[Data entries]
--- START ---

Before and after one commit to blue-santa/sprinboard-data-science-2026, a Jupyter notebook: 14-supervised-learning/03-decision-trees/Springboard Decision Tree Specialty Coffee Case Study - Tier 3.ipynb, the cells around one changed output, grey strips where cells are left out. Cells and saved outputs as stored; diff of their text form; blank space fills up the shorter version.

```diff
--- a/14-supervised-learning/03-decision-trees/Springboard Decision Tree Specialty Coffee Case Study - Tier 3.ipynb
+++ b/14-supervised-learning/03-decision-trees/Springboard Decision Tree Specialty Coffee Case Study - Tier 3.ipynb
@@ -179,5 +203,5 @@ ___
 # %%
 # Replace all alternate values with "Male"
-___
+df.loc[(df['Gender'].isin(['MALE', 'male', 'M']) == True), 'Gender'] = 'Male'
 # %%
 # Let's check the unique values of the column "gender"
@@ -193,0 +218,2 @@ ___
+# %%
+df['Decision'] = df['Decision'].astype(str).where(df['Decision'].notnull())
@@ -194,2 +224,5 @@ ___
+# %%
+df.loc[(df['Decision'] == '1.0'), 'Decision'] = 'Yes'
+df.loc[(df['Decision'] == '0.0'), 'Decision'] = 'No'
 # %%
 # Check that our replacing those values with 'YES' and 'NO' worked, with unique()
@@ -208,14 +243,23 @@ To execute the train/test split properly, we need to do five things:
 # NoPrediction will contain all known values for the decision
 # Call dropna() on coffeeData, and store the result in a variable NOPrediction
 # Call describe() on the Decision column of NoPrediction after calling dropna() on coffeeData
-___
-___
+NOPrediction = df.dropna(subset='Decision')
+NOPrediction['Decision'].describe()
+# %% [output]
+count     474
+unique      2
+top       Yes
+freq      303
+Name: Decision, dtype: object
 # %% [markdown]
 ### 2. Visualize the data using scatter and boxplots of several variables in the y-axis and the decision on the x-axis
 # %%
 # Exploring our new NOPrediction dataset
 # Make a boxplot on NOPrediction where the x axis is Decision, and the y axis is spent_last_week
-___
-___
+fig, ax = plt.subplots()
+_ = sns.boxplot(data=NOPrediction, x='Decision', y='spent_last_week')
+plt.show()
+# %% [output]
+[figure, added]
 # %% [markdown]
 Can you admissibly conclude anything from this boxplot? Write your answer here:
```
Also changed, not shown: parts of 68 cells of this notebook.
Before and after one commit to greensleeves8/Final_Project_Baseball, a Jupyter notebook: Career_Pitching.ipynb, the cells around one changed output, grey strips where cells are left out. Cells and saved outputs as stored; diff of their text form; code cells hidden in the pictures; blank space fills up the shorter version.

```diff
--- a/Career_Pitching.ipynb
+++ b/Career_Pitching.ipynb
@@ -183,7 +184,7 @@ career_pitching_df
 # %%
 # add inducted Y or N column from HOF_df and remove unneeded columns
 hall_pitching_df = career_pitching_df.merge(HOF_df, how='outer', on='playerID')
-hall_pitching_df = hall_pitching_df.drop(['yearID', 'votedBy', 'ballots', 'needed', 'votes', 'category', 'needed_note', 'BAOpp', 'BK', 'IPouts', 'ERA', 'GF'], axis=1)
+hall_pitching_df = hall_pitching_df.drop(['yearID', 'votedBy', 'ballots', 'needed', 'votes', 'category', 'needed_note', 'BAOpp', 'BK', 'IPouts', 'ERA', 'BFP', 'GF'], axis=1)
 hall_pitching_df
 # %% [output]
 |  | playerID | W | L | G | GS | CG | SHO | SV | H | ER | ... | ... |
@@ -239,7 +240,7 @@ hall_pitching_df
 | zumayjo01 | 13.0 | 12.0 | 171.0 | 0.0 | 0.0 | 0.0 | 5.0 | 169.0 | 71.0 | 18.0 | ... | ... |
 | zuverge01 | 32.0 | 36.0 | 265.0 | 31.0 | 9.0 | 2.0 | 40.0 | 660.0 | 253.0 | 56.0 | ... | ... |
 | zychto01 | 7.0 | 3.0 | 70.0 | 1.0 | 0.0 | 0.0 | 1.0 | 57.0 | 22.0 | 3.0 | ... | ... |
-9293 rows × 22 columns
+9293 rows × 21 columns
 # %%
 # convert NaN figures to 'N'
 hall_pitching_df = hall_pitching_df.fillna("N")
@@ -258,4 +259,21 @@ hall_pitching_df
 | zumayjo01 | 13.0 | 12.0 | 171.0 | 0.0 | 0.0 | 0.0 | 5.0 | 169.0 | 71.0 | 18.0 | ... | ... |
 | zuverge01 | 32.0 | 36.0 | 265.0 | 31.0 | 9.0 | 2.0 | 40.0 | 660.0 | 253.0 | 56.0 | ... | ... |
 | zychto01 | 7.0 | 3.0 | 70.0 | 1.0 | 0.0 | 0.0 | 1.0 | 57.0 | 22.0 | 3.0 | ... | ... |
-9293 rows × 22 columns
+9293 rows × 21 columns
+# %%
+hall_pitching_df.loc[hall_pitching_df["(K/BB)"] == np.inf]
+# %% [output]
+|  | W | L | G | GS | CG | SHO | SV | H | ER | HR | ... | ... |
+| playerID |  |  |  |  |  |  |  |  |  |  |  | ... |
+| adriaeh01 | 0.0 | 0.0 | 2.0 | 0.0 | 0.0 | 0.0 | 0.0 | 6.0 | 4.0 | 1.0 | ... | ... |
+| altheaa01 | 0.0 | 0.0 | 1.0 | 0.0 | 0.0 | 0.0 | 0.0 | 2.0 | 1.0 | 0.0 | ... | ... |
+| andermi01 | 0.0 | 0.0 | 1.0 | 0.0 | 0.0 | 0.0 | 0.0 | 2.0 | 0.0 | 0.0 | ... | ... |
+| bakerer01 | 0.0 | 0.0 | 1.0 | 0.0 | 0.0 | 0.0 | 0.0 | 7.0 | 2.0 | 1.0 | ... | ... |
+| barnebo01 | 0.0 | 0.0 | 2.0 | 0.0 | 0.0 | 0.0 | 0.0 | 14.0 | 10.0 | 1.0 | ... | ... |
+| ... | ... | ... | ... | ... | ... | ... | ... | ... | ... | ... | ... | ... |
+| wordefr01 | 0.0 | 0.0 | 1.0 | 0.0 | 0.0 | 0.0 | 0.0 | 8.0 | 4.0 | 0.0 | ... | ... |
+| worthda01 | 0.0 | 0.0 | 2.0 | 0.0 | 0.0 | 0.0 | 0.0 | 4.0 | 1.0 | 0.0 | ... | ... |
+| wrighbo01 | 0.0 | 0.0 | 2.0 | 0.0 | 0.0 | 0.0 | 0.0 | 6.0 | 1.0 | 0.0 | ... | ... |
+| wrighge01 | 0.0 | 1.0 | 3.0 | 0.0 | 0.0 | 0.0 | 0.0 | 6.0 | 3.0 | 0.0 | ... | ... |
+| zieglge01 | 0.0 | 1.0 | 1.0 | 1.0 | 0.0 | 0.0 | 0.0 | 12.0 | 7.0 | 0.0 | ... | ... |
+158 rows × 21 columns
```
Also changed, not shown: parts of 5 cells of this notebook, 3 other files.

--- END ---

> [WORK REQUIRED]
Please give each line above again, word for word.

> [EXPECTED ANSWER]
Before and after one commit to blue-santa/sprinboard-data-science-2026, a Jupyter notebook: 14-supervised-learning/03-decision-trees/Springboard Decision Tree Specialty Coffee Case Study - Tier 3.ipynb, the cells around one changed output, grey strips where cells are left out. Cells and saved outputs as stored; diff of their text form; blank space fills up the shorter version.

```diff
--- a/14-supervised-learning/03-decision-trees/Springboard Decision Tree Specialty Coffee Case Study - Tier 3.ipynb
+++ b/14-supervised-learning/03-decision-trees/Springboard Decision Tree Specialty Coffee Case Study - Tier 3.ipynb
@@ -179,5 +203,5 @@ ___
 # %%
 # Replace all alternate values with "Male"
-___
+df.loc[(df['Gender'].isin(['MALE', 'male', 'M']) == True), 'Gender'] = 'Male'
 # %%
 # Let's check the unique values of the column "gender"
@@ -193,0 +218,2 @@ ___
+# %%
+df['Decision'] = df['Decision'].astype(str).where(df['Decision'].notnull())
@@ -194,2 +224,5 @@ ___
+# %%
+df.loc[(df['Decision'] == '1.0'), 'Decision'] = 'Yes'
+df.loc[(df['Decision'] == '0.0'), 'Decision'] = 'No'
 # %%
 # Check that our replacing those values with 'YES' and 'NO' worked, with unique()
@@ -208,14 +243,23 @@ To execute the train/test split properly, we need to do five things:
 # NoPrediction will contain all known values for the decision
 # Call dropna() on coffeeData, and store the result in a variable NOPrediction
 # Call describe() on the Decision column of NoPrediction after calling dropna() on coffeeData
-___
-___
+NOPrediction = df.dropna(subset='Decision')
+NOPrediction['Decision'].describe()
+# %% [output]
+count     474
+unique      2
+top       Yes
+freq      303
+Name: Decision, dtype: object
 # %% [markdown]
 ### 2. Visualize the data using scatter and boxplots of several variables in the y-axis and the decision on the x-axis
 # %%
 # Exploring our new NOPrediction dataset
 # Make a boxplot on NOPrediction where the x axis is Decision, and the y axis is spent_last_week
-___
-___
+fig, ax = plt.subplots()
+_ = sns.boxplot(data=NOPrediction, x='Decision', y='spent_last_week')
+plt.show()
+# %% [output]
+[figure, added]
 # %% [markdown]
 Can you admissibly conclude anything from this boxplot? Write your answer here:
```
Also changed, not shown: parts of 68 cells of this notebook.
Before and after one commit to greensleeves8/Final_Project_Baseball, a Jupyter notebook: Career_Pitching.ipynb, the cells around one changed output, grey strips where cells are left out. Cells and saved outputs as stored; diff of their text form; code cells hidden in the pictures; blank space fills up the shorter version.

```diff
--- a/Career_Pitching.ipynb
+++ b/Career_Pitching.ipynb
@@ -183,7 +184,7 @@ career_pitching_df
 # %%
 # add inducted Y or N column from HOF_df and remove unneeded columns
 hall_pitching_df = career_pitching_df.merge(HOF_df, how='outer', on='playerID')
-hall_pitching_df = hall_pitching_df.drop(['yearID', 'votedBy', 'ballots', 'needed', 'votes', 'category', 'needed_note', 'BAOpp', 'BK', 'IPouts', 'ERA', 'GF'], axis=1)
+hall_pitching_df = hall_pitching_df.drop(['yearID', 'votedBy', 'ballots', 'needed', 'votes', 'category', 'needed_note', 'BAOpp', 'BK', 'IPouts', 'ERA', 'BFP', 'GF'], axis=1)
 hall_pitching_df
 # %% [output]
 |  | playerID | W | L | G | GS | CG | SHO | SV | H | ER | ... | ... |
@@ -239,7 +240,7 @@ hall_pitching_df
 | zumayjo01 | 13.0 | 12.0 | 171.0 | 0.0 | 0.0 | 0.0 | 5.0 | 169.0 | 71.0 | 18.0 | ... | ... |
 | zuverge01 | 32.0 | 36.0 | 265.0 | 31.0 | 9.0 | 2.0 | 40.0 | 660.0 | 253.0 | 56.0 | ... | ... |
 | zychto01 | 7.0 | 3.0 | 70.0 | 1.0 | 0.0 | 0.0 | 1.0 | 57.0 | 22.0 | 3.0 | ... | ... |
-9293 rows × 22 columns
+9293 rows × 21 columns
 # %%
 # convert NaN figures to 'N'
 hall_pitching_df = hall_pitching_df.fillna("N")
@@ -258,4 +259,21 @@ hall_pitching_df
 | zumayjo01 | 13.0 | 12.0 | 171.0 | 0.0 | 0.0 | 0.0 | 5.0 | 169.0 | 71.0 | 18.0 | ... | ... |
 | zuverge01 | 32.0 | 36.0 | 265.0 | 31.0 | 9.0 | 2.0 | 40.0 | 660.0 | 253.0 | 56.0 | ... | ... |
 | zychto01 | 7.0 | 3.0 | 70.0 | 1.0 | 0.0 | 0.0 | 1.0 | 57.0 | 22.0 | 3.0 | ... | ... |
-9293 rows × 22 columns
+9293 rows × 21 columns
+# %%
+hall_pitching_df.loc[hall_pitching_df["(K/BB)"] == np.inf]
+# %% [output]
+|  | W | L | G | GS | CG | SHO | SV | H | ER | HR | ... | ... |
+| playerID |  |  |  |  |  |  |  |  |  |  |  | ... |
+| adriaeh01 | 0.0 | 0.0 | 2.0 | 0.0 | 0.0 | 0.0 | 0.0 | 6.0 | 4.0 | 1.0 | ... | ... |
+| altheaa01 | 0.0 | 0.0 | 1.0 | 0.0 | 0.0 | 0.0 | 0.0 | 2.0 | 1.0 | 0.0 | ... | ... |
+| andermi01 | 0.0 | 0.0 | 1.0 | 0.0 | 0.0 | 0.0 | 0.0 | 2.0 | 0.0 | 0.0 | ... | ... |
+| bakerer01 | 0.0 | 0.0 | 1.0 | 0.0 | 0.0 | 0.0 | 0.0 | 7.0 | 2.0 | 1.0 | ... | ... |
+| barnebo01 | 0.0 | 0.0 | 2.0 | 0.0 | 0.0 | 0.0 | 0.0 | 14.0 | 10.0 | 1.0 | ... | ... |
+| ... | ... | ... | ... | ... | ... | ... | ... | ... | ... | ... | ... | ... |
+| wordefr01 | 0.0 | 0.0 | 1.0 | 0.0 | 0.0 | 0.0 | 0.0 | 8.0 | 4.0 | 0.0 | ... | ... |
+| worthda01 | 0.0 | 0.0 | 2.0 | 0.0 | 0.0 | 0.0 | 0.0 | 4.0 | 1.0 | 0.0 | ... | ... |
+| wrighbo01 | 0.0 | 0.0 | 2.0 | 0.0 | 0.0 | 0.0 | 0.0 | 6.0 | 1.0 | 0.0 | ... | ... |
+| wrighge01 | 0.0 | 1.0 | 3.0 | 0.0 | 0.0 | 0.0 | 0.0 | 6.0 | 3.0 | 0.0 | ... | ... |
+| zieglge01 | 0.0 | 1.0 | 1.0 | 1.0 | 0.0 | 0.0 | 0.0 | 12.0 | 7.0 | 0.0 | ... | ... |
+158 rows × 21 columns
```
Also changed, not shown: parts of 5 cells of this notebook, 3 other files.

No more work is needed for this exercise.